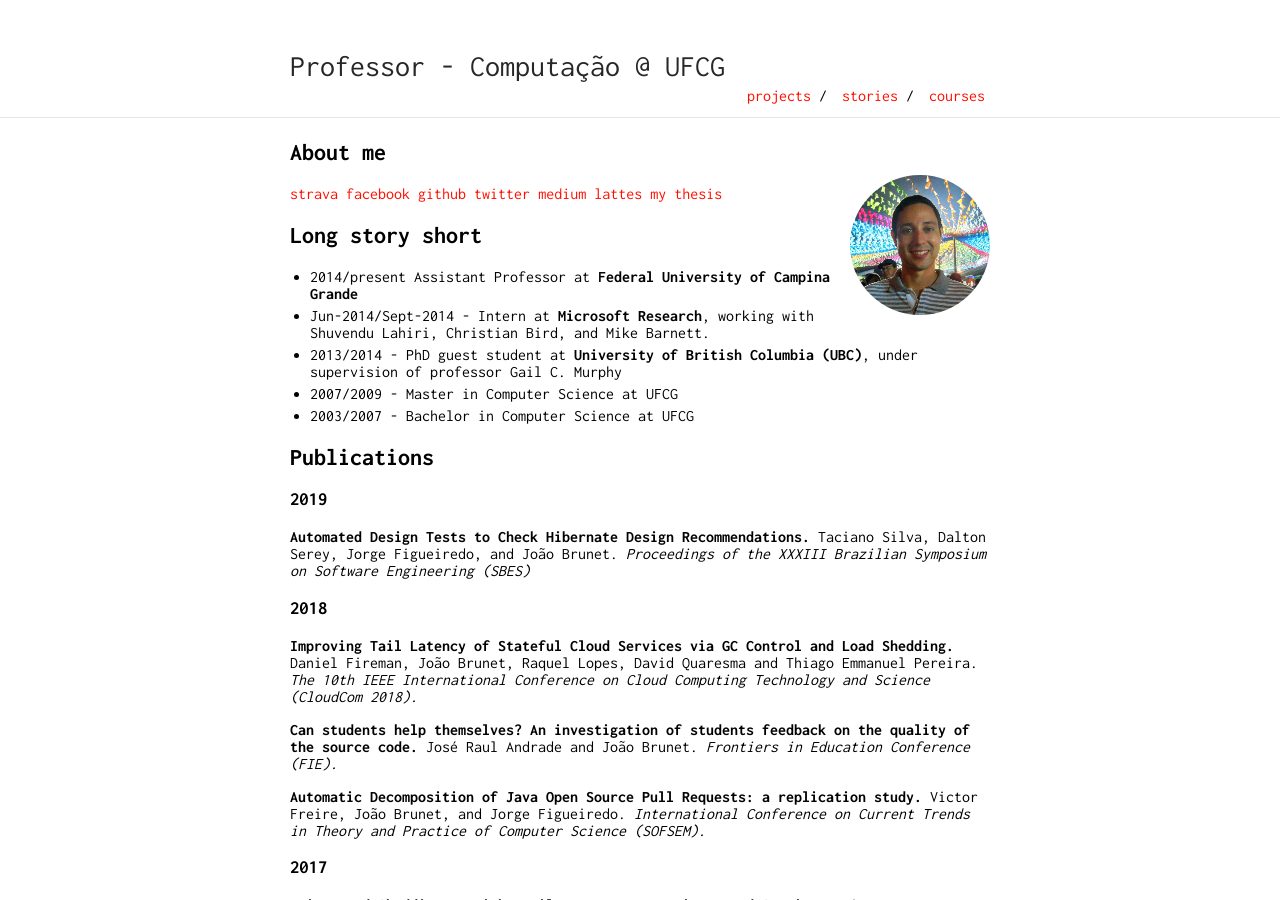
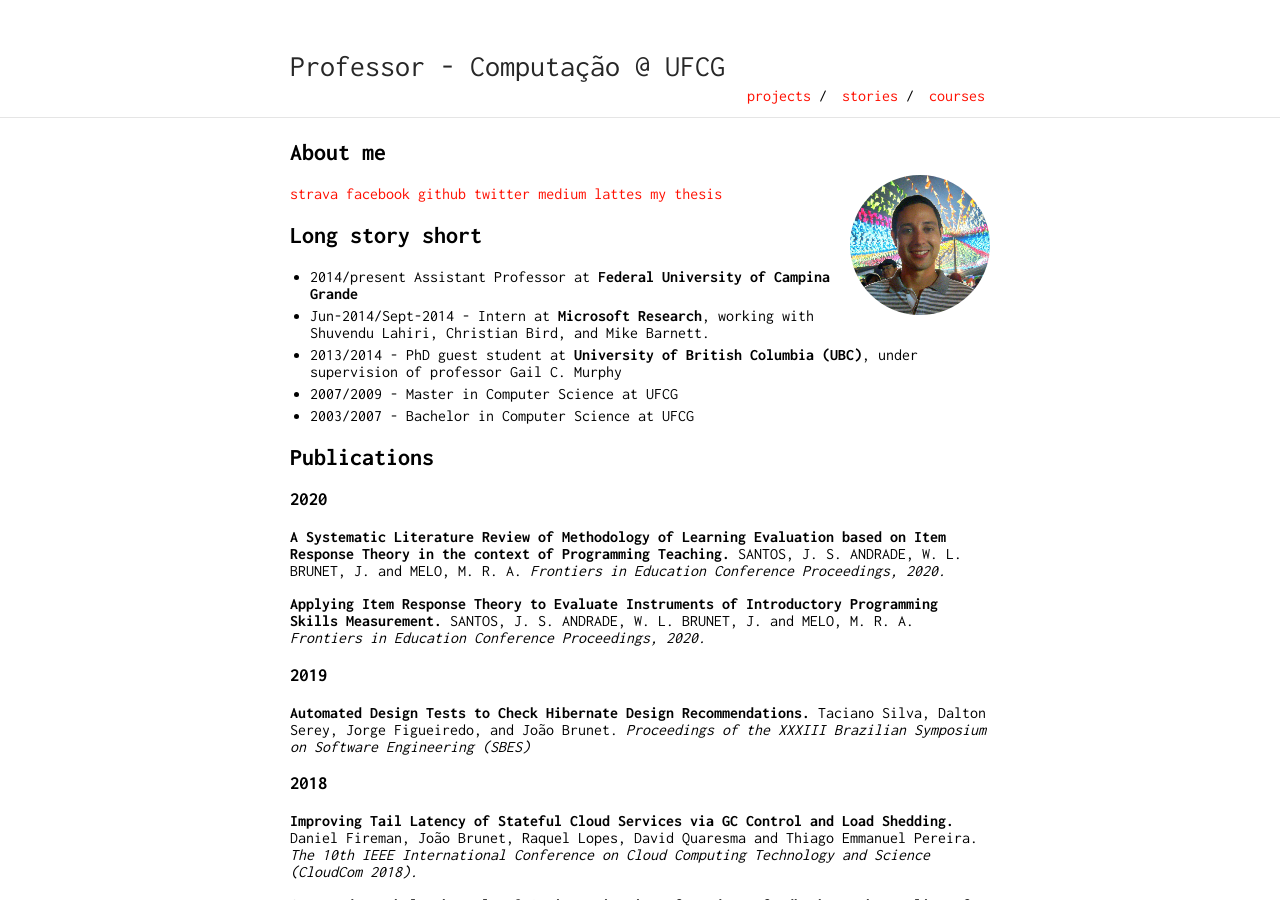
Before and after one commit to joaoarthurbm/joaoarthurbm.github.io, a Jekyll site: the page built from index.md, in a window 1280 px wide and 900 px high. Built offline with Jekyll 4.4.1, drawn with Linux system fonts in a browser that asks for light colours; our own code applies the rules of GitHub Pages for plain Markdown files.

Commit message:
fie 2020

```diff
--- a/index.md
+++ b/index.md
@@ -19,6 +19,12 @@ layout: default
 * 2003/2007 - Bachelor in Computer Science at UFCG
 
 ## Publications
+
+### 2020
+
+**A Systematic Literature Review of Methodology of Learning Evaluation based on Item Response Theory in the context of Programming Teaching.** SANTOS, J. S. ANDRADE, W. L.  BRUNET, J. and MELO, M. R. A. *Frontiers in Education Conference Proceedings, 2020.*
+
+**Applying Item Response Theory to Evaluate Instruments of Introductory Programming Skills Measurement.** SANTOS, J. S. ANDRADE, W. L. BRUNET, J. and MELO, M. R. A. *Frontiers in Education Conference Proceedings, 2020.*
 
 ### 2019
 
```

● Your objective: Everything in the data except the pictures must appear in your answer unchanged.

● Your response:
Before and after one commit to joaoarthurbm/joaoarthurbm.github.io, a Jekyll site: the page built from index.md, in a window 1280 px wide and 900 px high. Built offline with Jekyll 4.4.1, drawn with Linux system fonts in a browser that asks for light colours; our own code applies the rules of GitHub Pages for plain Markdown files.

Commit message:
fie 2020

```diff
--- a/index.md
+++ b/index.md
@@ -19,6 +19,12 @@ layout: default
 * 2003/2007 - Bachelor in Computer Science at UFCG
 
 ## Publications
+
+### 2020
+
+**A Systematic Literature Review of Methodology of Learning Evaluation based on Item Response Theory in the context of Programming Teaching.** SANTOS, J. S. ANDRADE, W. L.  BRUNET, J. and MELO, M. R. A. *Frontiers in Education Conference Proceedings, 2020.*
+
+**Applying Item Response Theory to Evaluate Instruments of Introductory Programming Skills Measurement.** SANTOS, J. S. ANDRADE, W. L. BRUNET, J. and MELO, M. R. A. *Frontiers in Education Conference Proceedings, 2020.*
 
 ### 2019
 
```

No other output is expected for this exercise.